As 3D printing becomes more accessible and affordable, more companies are turning to 3D printing for prototypes early in the concept design stage as a cost-effective way to identify issues virtual prototypes might miss with products you hold or wear such as steering wheels, cellphones, or in TheAlloy’s case, headphones.
The design process has been trending toward 3D design tools for some time with the rise of 3D modeling in CAD. It offers many benefits to design teams, the most noticeable being time saved.
When you consider the number of handheld products requiring tactile feedback, which continue to grow exponentially since the advent of touchscreen environments, it only makes sense that product developers need to know how a product feels before it goes to market. What better way to do that than with a 3D printed model? It’s more cost effective than creating a working prototype, and it offers physical feedback you can’t get from a virtual simulation.
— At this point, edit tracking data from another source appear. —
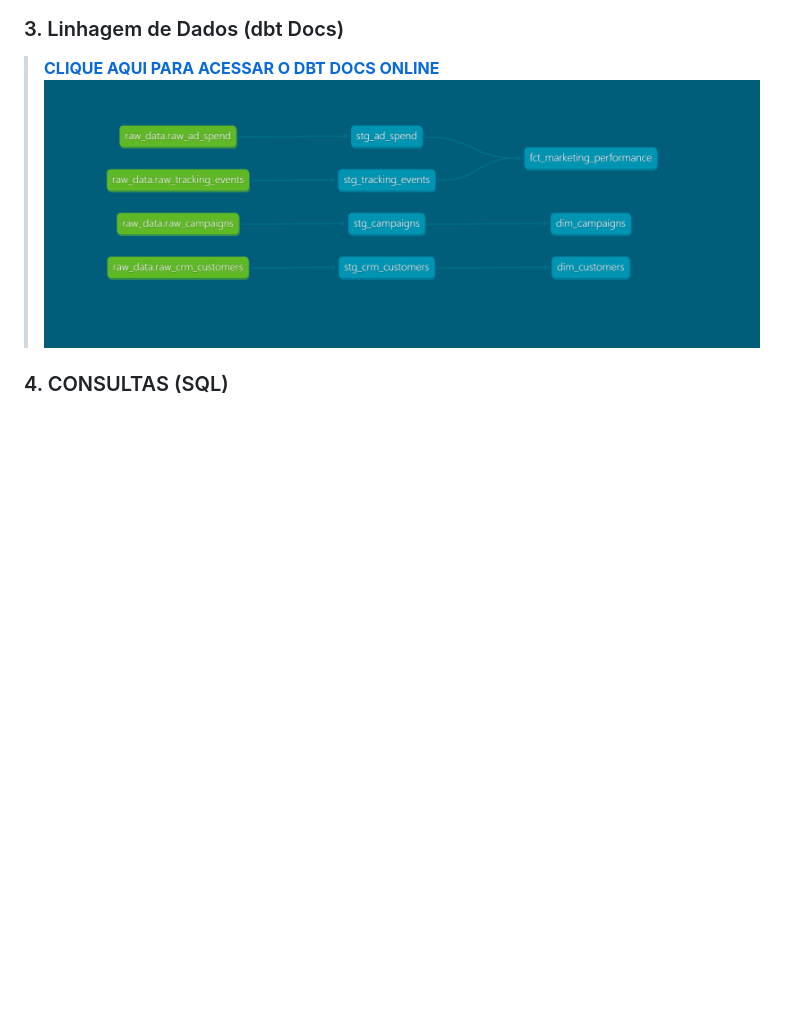
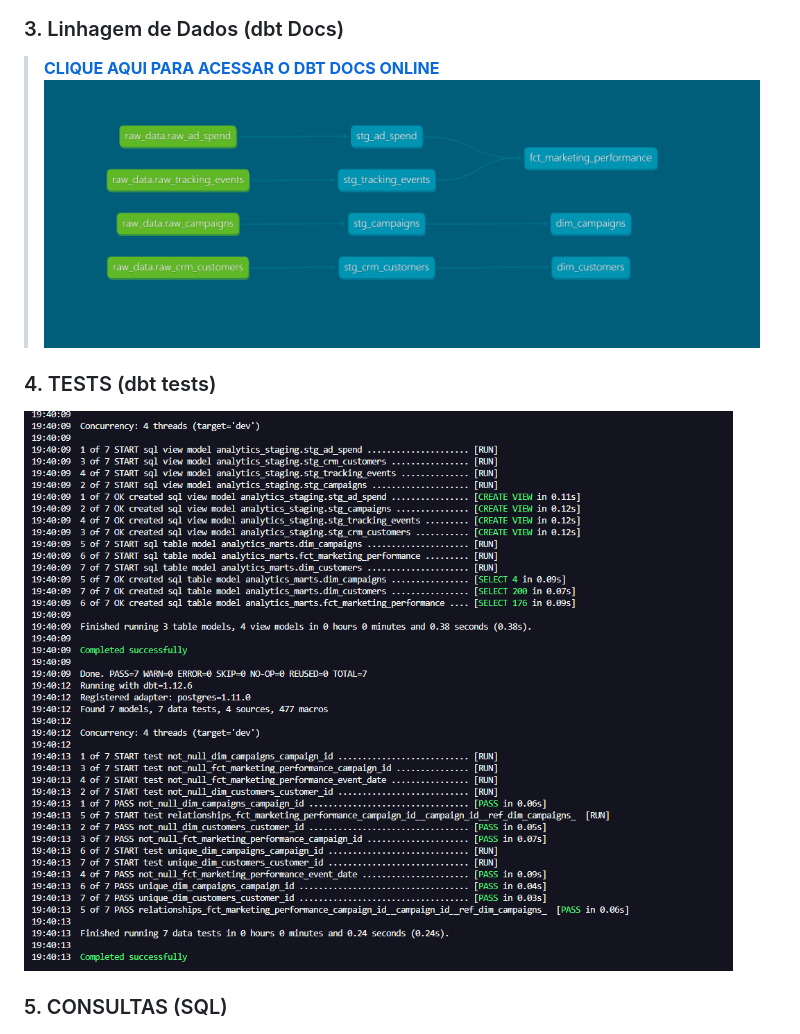
Before and after one commit to salomaovalentim/marketing-elt-pipeline, a Markdown page: README.md, the part around the change. Rendered like a GitHub page; pictures changed too: imagens/tests.png (added); blank space fills up the shorter version.

Commit message:
feat: setup complete ELT pipeline com  postgres, dbt staging e  marts

```diff
--- a/README.md
+++ b/README.md
@@ -47,7 +47,10 @@ O projeto utiliza um arquivo `.env` dinâmico integrado ao Docker Compose. Para
 >  **[CLIQUE AQUI PARA ACESSAR O DBT DOCS ONLINE](https://salomaovalentim.github.io/marketing-elt-pipeline/)**
 ![alt text](imagens/dbt_graph.png)
 
-### 4. CONSULTAS (SQL)
+### 4. TESTS (dbt tests)
+![alt text](imagens/tests.png)
+
+### 5. CONSULTAS (SQL)
 ![alt text](imagens/consulta_sql.png)
 
 ---
```
Also changed, not shown: 1 other file.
Paul Brown, Siemens’ NX product marketing director, commented on this very topic in the Design News article Early Concepting: The Design Before the Design. Read the full article to learn more about the future of product design with 3D printing!
Image courtesy of TheAlloy.